Israel Elections: Yoaz Hendel, Chili Tropper and the failed 'mountain miracle'

“The government fell apart because there was no shul where Chili and I could talk in Ness Harim.”

UNITED BLUE and White: Chili Tropper (top left) and Yoaz Hendel (bottom right) talk with fellow incoming MKs (from left: Zvi Hauser, Miki Haimovich, Yorai Lahav Hertzanu) ahead of 21st Knesset opening session, April 2019 (photo credit: NOAM REVKIN FENTON/FLASH90)
UNITED BLUE and White: Chili Tropper (top left) and Yoaz Hendel (bottom right) talk with fellow incoming MKs (from left: Zvi Hauser, Miki Haimovich, Yorai Lahav Hertzanu) ahead of 21st Knesset opening session, April 2019
(photo credit: NOAM REVKIN FENTON/FLASH90)
The pristine village of Ness Harim is nestled inside the Jerusalem Forest with breathtaking views and cool mountain air.
It is located in the Judean Hills, eight kilometers west of Jerusalem’s Ein Kerem neighborhood, on the road to Beit Shemesh.

The Hebrew “Ness Harim” can be translated as “Miracle of the Mountains,” but its actual meaning, taken from a verse in the Book of Isaiah, is “banner of the mountains,” a reference to a clear message from God that would be obvious to all the inhabitants of the world.
The serenity of the quiet village makes it an unlikely location for political dealmaking. But the foundations for the outgoing government were negotiated on the back benches of Ness Harim’s synagogue, across the street from the village’s small grocery store.
It was on those benches that two future cabinet ministers, Chili Tropper and Yoaz Hendel, often talked during services. Tropper was and remains the closest adviser to Blue and White leader Benny Gantz.
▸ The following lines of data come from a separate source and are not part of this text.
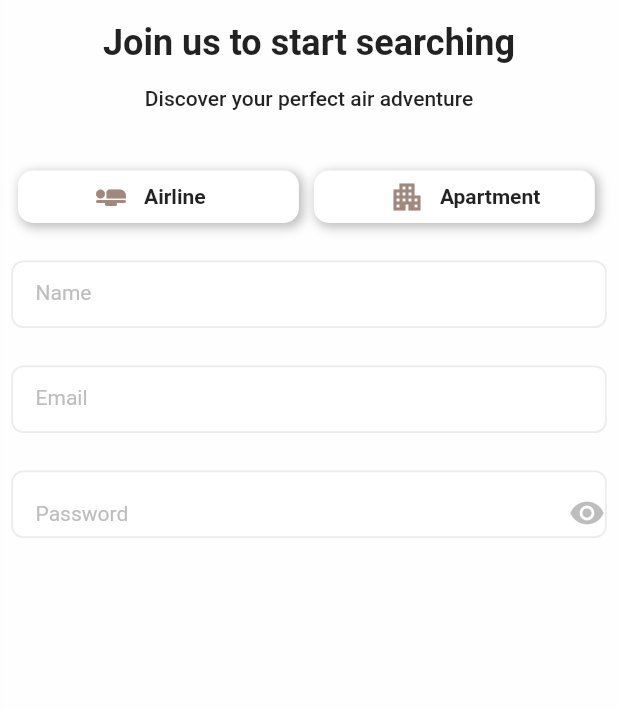
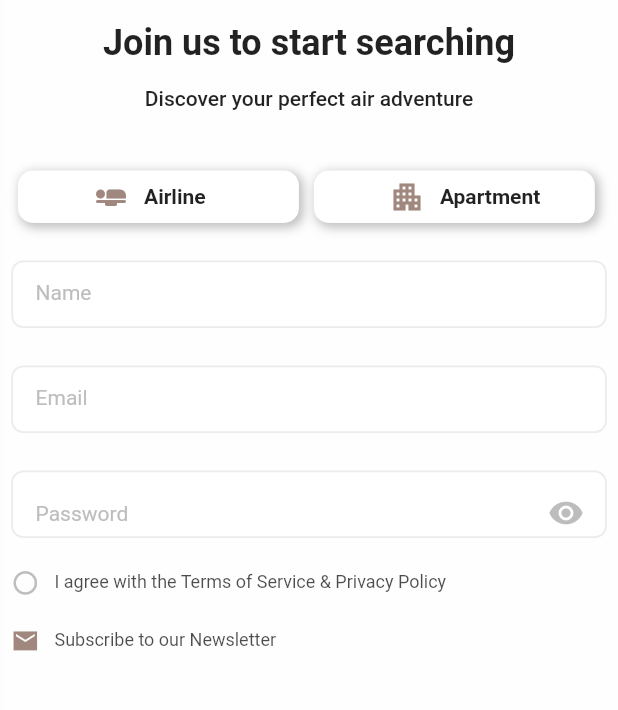
Before and after one commit to Cromzie/FirstUI, a Flutter app: the screen it shows after launch, on a phone screen of 412 x 824 dp, the part 212-922 px from its top. Run offline on Flutter 3.47's test engine with Material 2 defaults, Android fonts, the phone set to English and light mode, and no system bars.

Commit message:
Icons added

```diff
--- a/lib/first_page.dart
+++ b/lib/first_page.dart
@@ -194,14 +194,51 @@ class UpperPart extends StatelessWidget {
                     Expanded(child: Container(),
                     ),
                     Padding(
-                      padding: const EdgeInsets.only(left: 4.0),
+                      padding: const EdgeInsets.only(right: 14.0),
                       child: Icon(Icons.remove_red_eye_sharp,
                       color: Colors.grey.shade400),
                     ),
                       ],
                     ),
                   ),
-
+              Container(
+                    padding: EdgeInsets.only(top: 20.0),
+                    width: MediaQuery.of(context).size.width-15,
+                    // height: 45.0,
+                    child: Row(
+                      children: [
+                    Icon(Icons.panorama_fish_eye,
+                    size: 18.8,
+                      color: Colors.grey.shade400),
+                    SizedBox(width: 10.0,),
+                    Text('I agree with the Terms of Service & Privacy Policy',
+                        style: TextStyle(
+                        color: Colors.black.withOpacity(0.7),
+                        fontSize: 12.0,
+                    ),
+                    ),
+                    ],
+                    ),
+                  ),
+              Container(
+                    padding: EdgeInsets.only(top: 20.0),
+                    width: MediaQuery.of(context).size.width-15,
+                    // height: 45.0,
+                    child: Row(
+                      children: [
+                    Icon(Icons.markunread_sharp,
+                    size: 18.8,
+                      color: Colors.brown[300]),
+                    SizedBox(width: 10.0,),
+                    Text('Subscribe to our Newsletter',
+                        style: TextStyle(
+                        color: Colors.black.withOpacity(0.7),
+                        fontSize: 12.0,
+                    ),
+                    ),
+                    ],
+                    ),
+                  ),
             ],
           ),
       ),
```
Hendel was close to Telem Party leader Moshe Ya’alon at the time.
Tropper and Hendel are neighbors, who have in common that they both come from strong religious-Zionist homes. Hendel was raised in the Orthodox settlement Elkana and now does not wear a kippah during the week. Tropper remains fully Orthodox, but his Center-Left views are far from those of his father, former Bayit Yehudi elections committee head Rabbi Daniel Tropper.
The two friends brokered the agreement that enabled Gantz and Ya’alon to run together, which led to the formation of Blue and White with Yair Lapid. Ya’alon did not enter the government, but Hendel did, and thereby initially prevented a fourth election.
When they were sworn in as ministers, both Tropper and Hendel had high hopes that the new government would be a unifying force for the country during the coronavirus pandemic and could help heal rifts inside Israeli society.
The “reconciliation cabinet” that Tropper was supposed to head could have fit in well in Ness Harim, which prides itself on its mixed religious-secular, Ashkenazi-Sephardi, Right-Center-Left population.
But the reconciliation cabinet was never formed, and the government ended up being far from a unifying force. In the first meeting of the cabinet, Prime Minister Benjamin Netanyahu already started taking steps to show Gantz who was boss.
The bickering between the Likud and Blue and White that ensued the day the government was formed has not subsided to this day. Virtually nothing passed easily, and the election campaigns that went on for three elections never really ended.
There was no “miracle of the mountains” to keep the government together, and even the most obvious messages were left unheard and unseen.
When Hendel left Blue and White for prime ministerial hopeful Gideon Sa’ar’s New Hope Party, shortly after the government fell apart in December, Gantz fired him from his post as communications minister. Tropper remains in the cabinet, but he shares Hauser’s determination to end Netanyahu’s political career.
They are now both looking forward to the next government, when the plans they discussed on the back benches of the synagogue may finally come to fruition. Just last week, they sat together over coffee and reminisced about the days when they were in the same party.
“I respect Yoaz and still see him as a close friend,” Tropper said. “I am sorry he didn’t stick with a centrist party, but I have nothing but compliments for him. Today his party is strong and mine appears weaker, but that could change easily. Holding a new election returns Israel to the imaginary fights between Right and Left that don’t matter at a time of the coronavirus.”
Hendel said that if Blue and White crosses the threshold, the party would be a good coalition partner in the government he believes will be formed by Sa’ar. He joked that the pandemic that forced the synagogue to be closed resulted in there being no back benches for dialogue that could have kept the coalition together.
“The government fell apart because there was no shul where Chili and I could talk in Ness Harim,” he said.